Task requirements: Read the entries below and pull out each line with the string "height".

Data items:
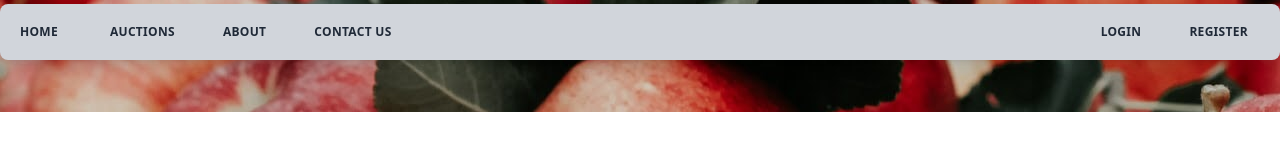
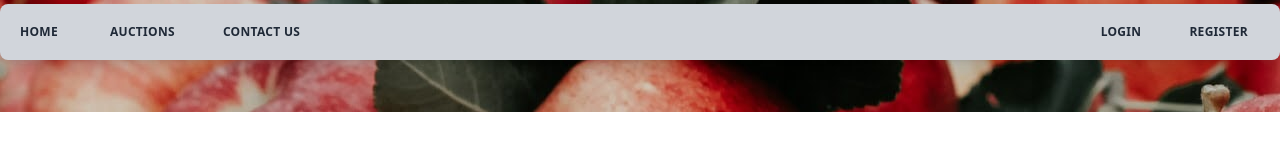
Before and after one commit to Blank333/auction-system, a Next.js app: page /auctions in a window 1280 px wide. Shown: the top 142 px of the page. Built offline with nearby package versions, Linux system fonts and the light colour scheme.

Commit message:
Removed about page from navbar

```diff
--- a/components/navbar.js
+++ b/components/navbar.js
@@ -34,13 +34,13 @@ export default function navbar() {
                                         </span>
                                     </a>
                                 </Link>
-                                <Link href='/about'>
+                                {/* <Link href='/about'>
                                     <a className = 'inline-flex p-2 mr-4'>
                                         <span className = 'hover:rounded-lg hover:bg-green-100 p-2'>
                                             About
                                         </span>
                                     </a>
-                                </Link>
+                                </Link> */}
                                 <Link href='/contact'>
                                     <a className = 'inline-flex p-2 mr-4'>
                                         <span className = 'hover:rounded-lg hover:bg-green-100 p-2'>
```
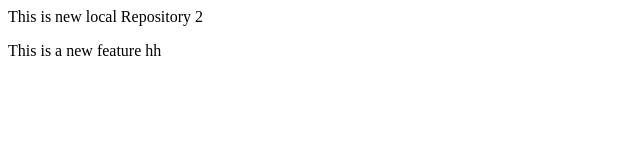
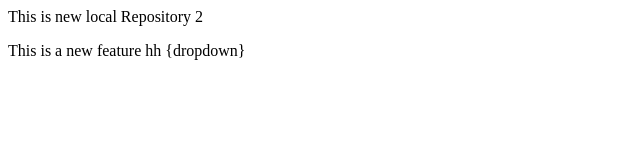
Before and after one commit to Shreyasoni1983/localRepo2, a plain HTML site: page index.html in a window 1280 px wide. Shown: the full height of the page, 0-640 px from the left. Drawn offline with Linux system fonts and the light colour scheme.

Commit message:
Add dropdown

```diff
--- a/index.html
+++ b/index.html
@@ -1,2 +1,2 @@
 <p>This is new local Repository 2</p>
-<p>This is a new feature hh</p>
+<p>This is a new feature hh {dropdown}</p>
```
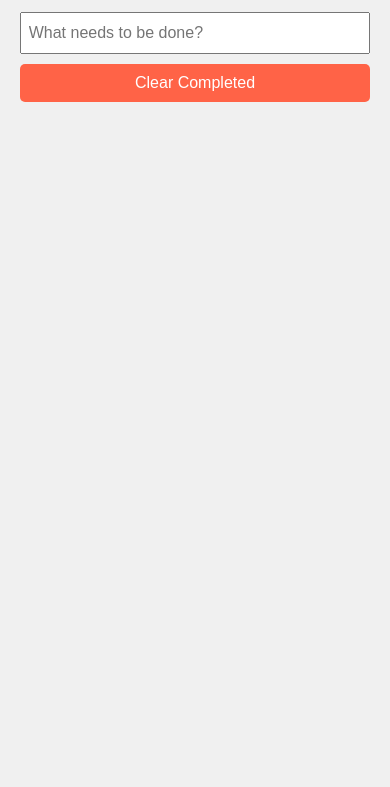
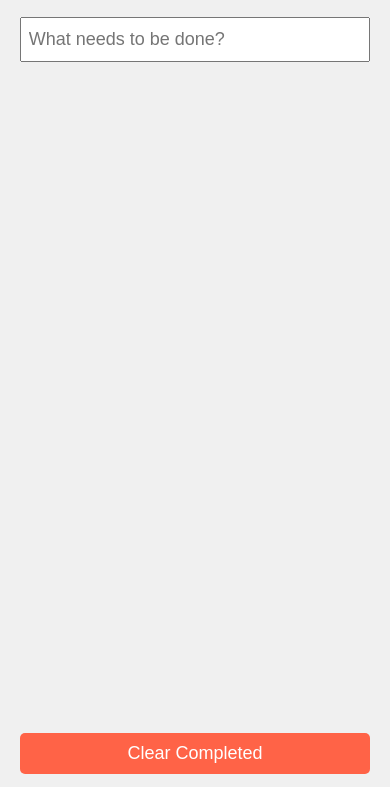
Before and after one commit to addievo/simpleToDo, a plain HTML site: page index.html in a window 390 px wide. Shown: the part 73-860 px from the top of the page. Drawn offline with Linux system fonts and the light colour scheme.

Commit message:
fixes for mobile

```diff
--- a/index.html
+++ b/index.html
@@ -2,11 +2,15 @@
 <html>
 <head>
     <title>Todo List</title>
-<style>
+    <meta name="viewport" content="width=device-width, initial-scale=1">
+    <style>
         body {
             background-color: #f0f0f0;
             font-family: Arial, sans-serif;
             padding: 0 5%;
+            display: flex;
+            flex-direction: column;
+            min-height: 100vh;
         }
 
         h1 {
@@ -32,6 +36,7 @@
             list-style-type: none;
             padding: 0;
             margin: 0;
+            flex-grow: 1;
         }
 
         #todoList li {
@@ -68,6 +73,10 @@
         @media (max-width: 600px) {
             body {
                 padding: 0 3%;
+            }
+
+            h1, #todoInput, #todoList li label, button {
+                font-size: 18px;
             }
         }
     </style>
```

Response area:
Before and after one commit to Shreyasoni1983/localRepo2, a plain HTML site: page index.html in a window 1280 px wide. Shown: the full height of the page, 0-640 px from the left. Drawn offline with Linux system fonts and the light colour scheme.
+            min-height: 100vh;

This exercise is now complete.